It is also prohibited for a commercial source or sources (as defined above) to sponsor Fields and to the Consumer Network because of the close proximity of these groups to the production of Cochrane Reviews. Methods Groups

Funding from a commercial source (as defined above) for the activities of Methods Groups, or of their members, in producing Cochrane Reviews of healthcare interventions or tests, or supporting individual review groups, including peer review, is not permitted. Methodologists who have personally received remuneration or research funds from a commercial source in the previous five years should ensure that they have no involvement in reviews of interventions or tests in which the commercial source has a vested interest. The receipt and use of commercial funds by Methods Groups for other purposes must be declared in Methods Groups’ modules.

Historical note: The position on commercial funding of Methods Groups’ activities was reviewed and reconsidered at the Steering Group mid-year meeting in Khon Kaen in April 2006. Cochrane Centres

The situation with regard to Cochrane Centres is more complex than for other Cochrane groups. For example, Centres can be both close to the production of Cochrane Reviews (like Fields and the Consumer Network) but can also engage in methodological work (like Methods Groups).

As a principle, there should be no direct funding of Cochrane Centres (or Branches of Centres) by commercial sources. This includes the funding of core and non-core functions of Cochrane Centres. Direct funding of Cochrane Centres from commercial sources is prohibited. Non-direct funding of non-core activities (e.g. translation) is permitted (since 2010) from a central fund (see below).

Historical note: The position on commercial funding of Cochrane Centres’ activities was reviewed and reconsidered at the Steering Group mid-year meeting in Providence in April 2005. Direct funding of Cochrane Centres from commercial sources is prohibited from April 2010. Steering Group and Central Executive Team

Information about conflicts of interest for Steering Group members and the Central Executive Team can be found here and a full list of conflicts can be found here. Central fund for donations

A central fund is available into which unrestricted donations can be made.  There is no prohibition on donations from any single company or type of industry but that all funding of activity in Cochrane should be in keeping with Cochrane's principles. Cochrane Colloquiua

Commercial sponsorship of Cochrane Colloquia is banned (agreed by the Steering Group, April 2013). Funds from reprints of Cochrane Reviews
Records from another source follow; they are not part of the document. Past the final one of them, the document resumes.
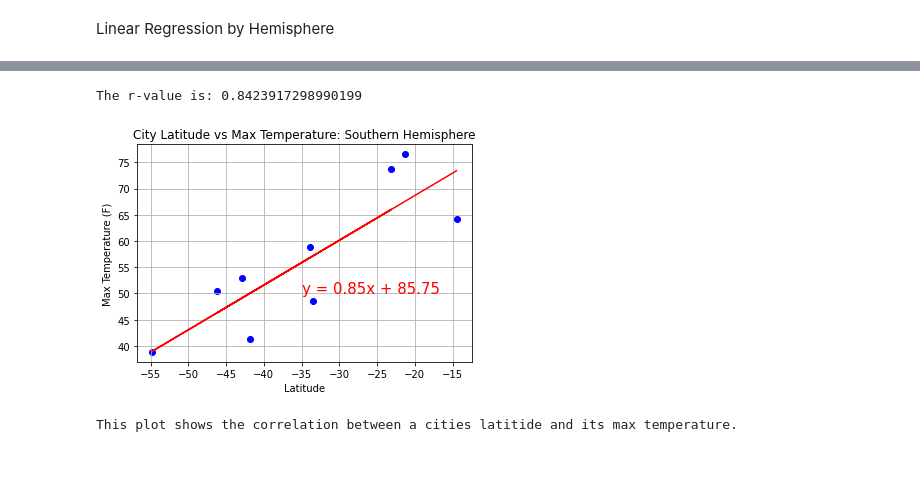
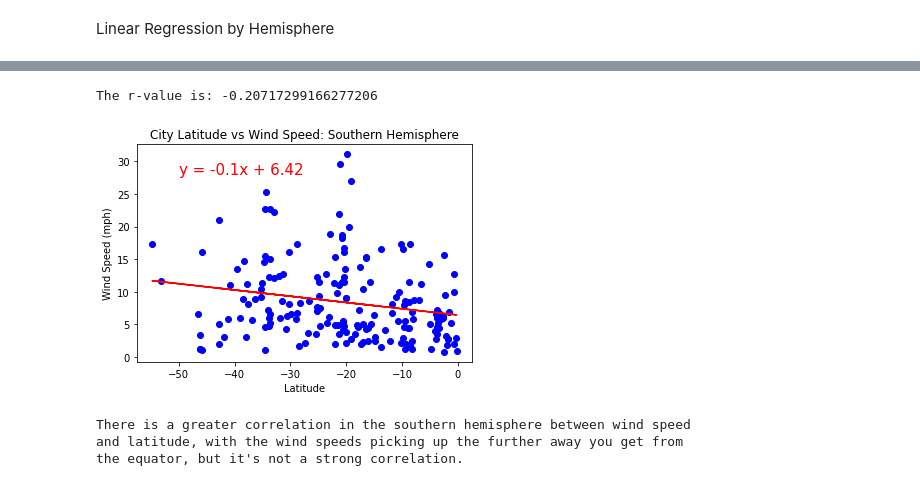
Before and after one commit to sissa81/python-api-challenge, a Jupyter notebook: WeatherPy/WeatherPy.ipynb, the cells around one changed output, grey strips where cells are left out. Drawn from its saved outputs; the diff is of its cells as text; code cells hidden in the pictures.

```diff
--- a/WeatherPy/WeatherPy.ipynb
+++ b/WeatherPy/WeatherPy.ipynb
@@ -31,8 +31,8 @@ lat_lngs = []
 cities = []
 
 # Create a set of random lat an lng combinations
-lats = np.random.uniform(lat_range[0], lat_range[1], size=25)
-lngs = np.random.uniform(lng_range[0], lng_range[1], size=25)
+lats = np.random.uniform(lat_range[0], lat_range[1], size=1500)
+lngs = np.random.uniform(lng_range[0], lng_range[1], size=1500)
 lat_lngs = zip(lats,lngs)
 
 # Identify nearest city for each lat, lng combination
@@ -269,21 +408,24 @@ This plot shows the correlation between a cities latitide and its max temperatur
 # %%
-# Create plot for Latitude vs Temperature for SOUTHERN HEMISPHERE
+# Create plot for Latitude vs Wind Speed for SOUTHERN HEMISPHERE
 x_values = south_df["Latitude"]
-y_values = south_df["Max Temperature"]
+y_values = south_df["Wind Speed"]
 (slope, intercept, rvalue, pvalue, stderr) = linregress(x_values, y_values)
 regress_values = x_values * slope + intercept
 line_eq = "y = " + str(round(slope,2)) + "x + " + str(round(intercept,2))
-plt.title("City Latitude vs Max Temperature: Southern Hemisphere")
+plt.title("City Latitude vs Wind Speed: Southern Hemisphere")
 plt.xlabel("Latitude")
-plt.ylabel("Max Temperature (F)")
-plt.scatter(south_df["Latitude"], south_df["Max Temperature"], marker="o", facecolors="blue", edgecolors="blue")
+plt.ylabel("Wind Speed (mph)")
+plt.scatter(south_df["Latitude"], south_df["Wind Speed"], marker="o", facecolors="blue", edgecolors="blue")
 plt.plot(x_values,regress_values,"r-")
-plt.annotate(line_eq,(-35,50),fontsize=15,color="red")
-plt.grid()
+plt.annotate(line_eq,(-50,28),fontsize=15,color="red")
 print(f"The r-value is: {rvalue}")
 plt.show()
-print("This plot shows the correlation between a cities latitide and its max temperature.")
+print("There is a greater correlation in the southern hemisphere between wind speed")
+print("and latitude, with the wind speeds picking up the further away you get from")
+print("the equator, but it's a weak correlation.")
 # %% [output]
-The r-value is: 0.8423917298990199
+The r-value is: -0.20717299166277206
-[figure, old version]
+[figure, new version]
-This plot shows the correlation between a cities latitide and its max temperature.
+There is a greater correlation in the southern hemisphere between wind speed
+and latitude, with the wind speeds picking up the further away you get from
+the equator, but it's not a strong correlation.
```
Also changed, not shown: parts of 22 cells of this notebook, 1 other file.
Authors and Cochrane Review Groups should not receive royalties on sales of reprints of their Cochrane Reviews, since these sales are likely to have been made to commercial sources and might, therefore, be assumed to be equivalent to direct sponsorship of the Cochrane Review or Group. Therefore, the current policy that royalties on reprint sales go to Cochrane centrally, via the Collaboration Trading Company, will continue. When a central fund is established, the possibility that such income should go into it will be discussed.

John Wiley and Sons Limited should continue to be encouraged to make bulk sales of The Cochrane Library and derivative products to commercial sources.


This page was updated on 5 December 2013.

Updated on: December 4, 2013, 11:45